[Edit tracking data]
* * * * * * *

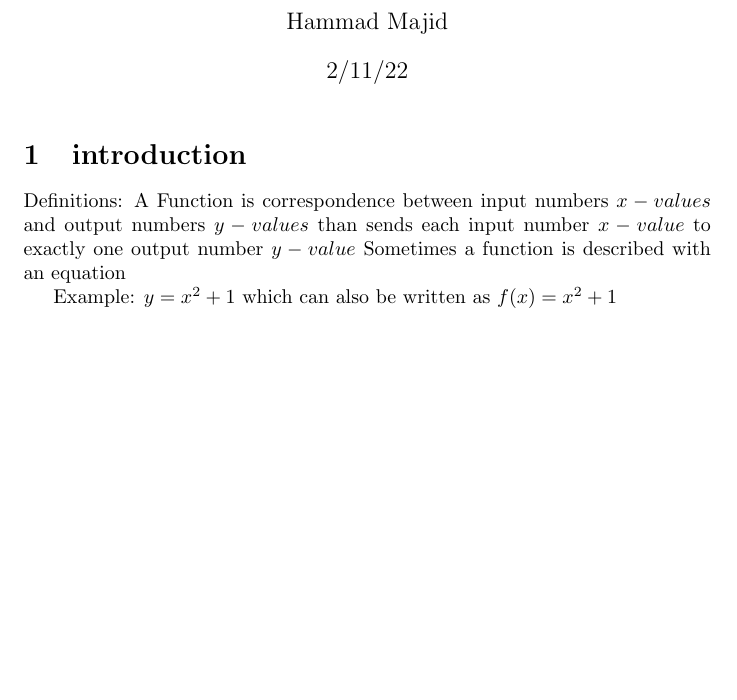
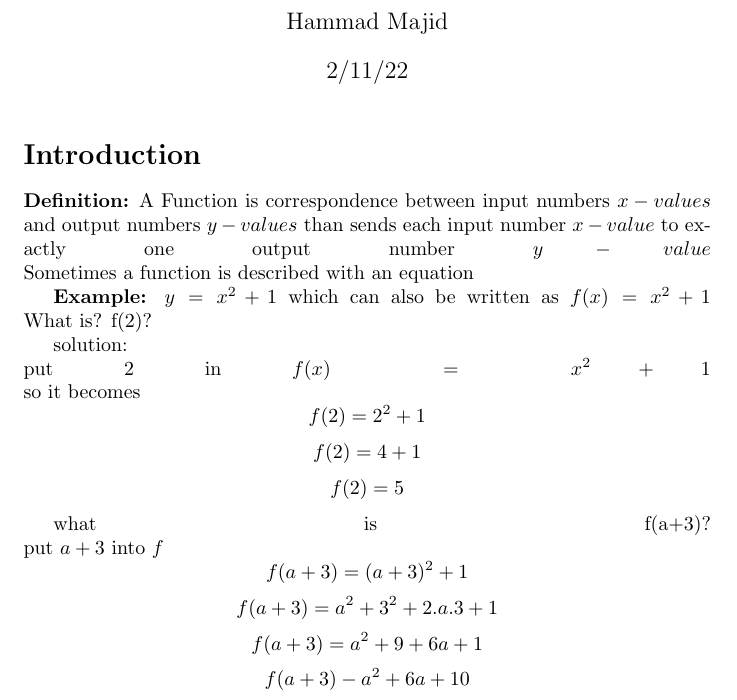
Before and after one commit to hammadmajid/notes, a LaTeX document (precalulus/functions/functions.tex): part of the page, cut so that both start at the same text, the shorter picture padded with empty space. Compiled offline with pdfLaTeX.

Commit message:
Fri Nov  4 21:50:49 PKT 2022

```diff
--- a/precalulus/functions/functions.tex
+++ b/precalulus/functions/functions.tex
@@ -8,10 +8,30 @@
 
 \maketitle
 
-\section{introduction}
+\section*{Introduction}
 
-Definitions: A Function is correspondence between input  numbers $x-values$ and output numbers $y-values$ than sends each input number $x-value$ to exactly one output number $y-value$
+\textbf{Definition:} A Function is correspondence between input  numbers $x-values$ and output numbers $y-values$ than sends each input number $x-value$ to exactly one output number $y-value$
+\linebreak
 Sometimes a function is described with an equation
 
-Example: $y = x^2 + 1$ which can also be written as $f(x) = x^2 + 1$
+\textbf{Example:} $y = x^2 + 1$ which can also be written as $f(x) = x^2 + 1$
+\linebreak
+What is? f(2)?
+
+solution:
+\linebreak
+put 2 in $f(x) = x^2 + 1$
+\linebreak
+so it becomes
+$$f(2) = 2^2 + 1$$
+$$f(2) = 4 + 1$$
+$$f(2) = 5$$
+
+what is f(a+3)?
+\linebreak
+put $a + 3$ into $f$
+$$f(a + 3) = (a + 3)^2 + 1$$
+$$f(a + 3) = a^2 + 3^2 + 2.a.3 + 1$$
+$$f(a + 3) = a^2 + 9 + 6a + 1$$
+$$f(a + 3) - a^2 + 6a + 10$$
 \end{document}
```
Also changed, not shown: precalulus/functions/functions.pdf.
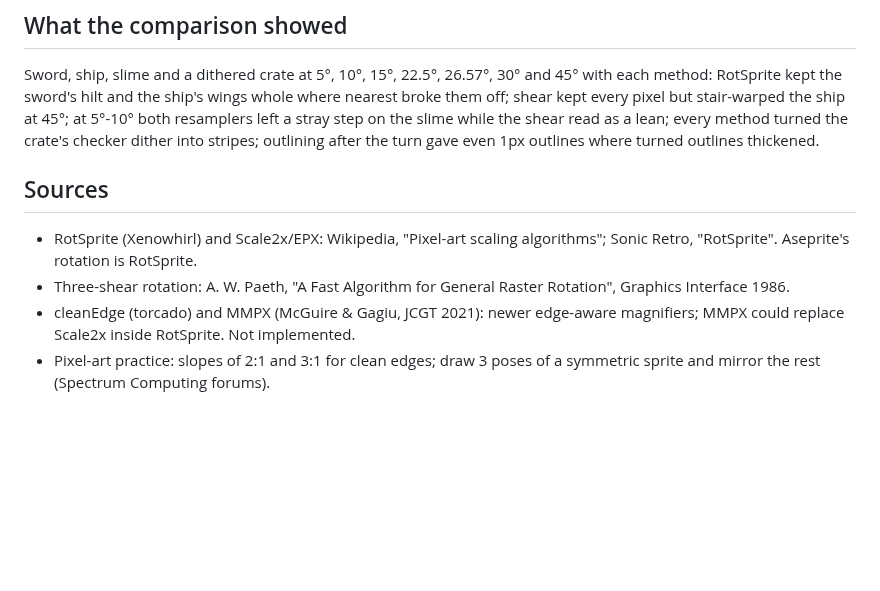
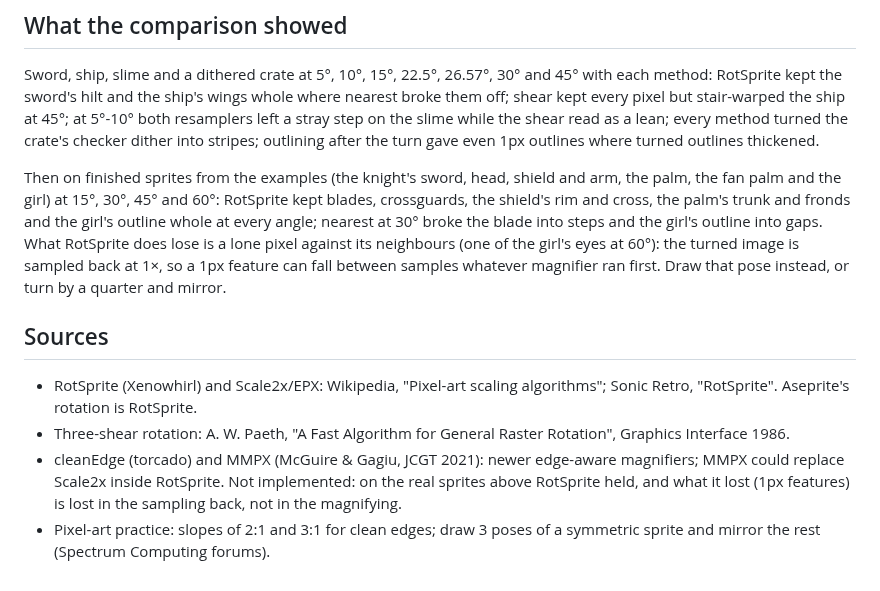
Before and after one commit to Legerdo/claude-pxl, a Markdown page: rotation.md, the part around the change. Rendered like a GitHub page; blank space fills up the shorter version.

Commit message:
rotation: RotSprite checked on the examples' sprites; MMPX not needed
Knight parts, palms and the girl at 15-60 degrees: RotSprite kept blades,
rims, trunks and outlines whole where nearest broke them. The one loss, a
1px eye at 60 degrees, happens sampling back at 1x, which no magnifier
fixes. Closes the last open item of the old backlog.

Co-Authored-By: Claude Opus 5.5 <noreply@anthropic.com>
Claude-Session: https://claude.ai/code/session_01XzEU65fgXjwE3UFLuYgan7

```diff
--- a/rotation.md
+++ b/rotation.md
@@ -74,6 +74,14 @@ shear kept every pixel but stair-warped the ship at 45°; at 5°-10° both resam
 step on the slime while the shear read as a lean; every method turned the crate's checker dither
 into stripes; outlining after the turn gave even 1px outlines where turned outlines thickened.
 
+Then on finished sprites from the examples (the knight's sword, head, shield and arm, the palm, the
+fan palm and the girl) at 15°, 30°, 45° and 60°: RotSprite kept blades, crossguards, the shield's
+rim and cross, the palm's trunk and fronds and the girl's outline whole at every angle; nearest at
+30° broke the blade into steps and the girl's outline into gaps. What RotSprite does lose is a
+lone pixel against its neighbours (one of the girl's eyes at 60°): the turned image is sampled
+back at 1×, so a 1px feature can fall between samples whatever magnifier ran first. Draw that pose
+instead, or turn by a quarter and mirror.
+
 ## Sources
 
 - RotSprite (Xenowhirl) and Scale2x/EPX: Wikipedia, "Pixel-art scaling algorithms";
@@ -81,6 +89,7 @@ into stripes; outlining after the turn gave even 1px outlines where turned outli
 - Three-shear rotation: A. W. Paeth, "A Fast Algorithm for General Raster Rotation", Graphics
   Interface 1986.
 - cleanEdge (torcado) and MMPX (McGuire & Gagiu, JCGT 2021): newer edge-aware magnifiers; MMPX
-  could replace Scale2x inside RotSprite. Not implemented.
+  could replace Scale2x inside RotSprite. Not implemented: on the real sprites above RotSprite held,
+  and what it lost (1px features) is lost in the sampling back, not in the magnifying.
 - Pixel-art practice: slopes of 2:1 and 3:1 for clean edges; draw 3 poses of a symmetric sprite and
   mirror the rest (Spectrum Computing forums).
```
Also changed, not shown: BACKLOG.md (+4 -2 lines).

* * * * * * *

# What the exercise asks
Review the preceding data and report every line that includes the string "girl".

# Written reply
Knight parts, palms and the girl at 15-60 degrees: RotSprite kept blades,
+fan palm and the girl) at 15°, 30°, 45° and 60°: RotSprite kept blades, crossguards, the shield's
+rim and cross, the palm's trunk and fronds and the girl's outline whole at every angle; nearest at
+30° broke the blade into steps and the girl's outline into gaps. What RotSprite does lose is a
+lone pixel against its neighbours (one of the girl's eyes at 60°): the turned image is sampled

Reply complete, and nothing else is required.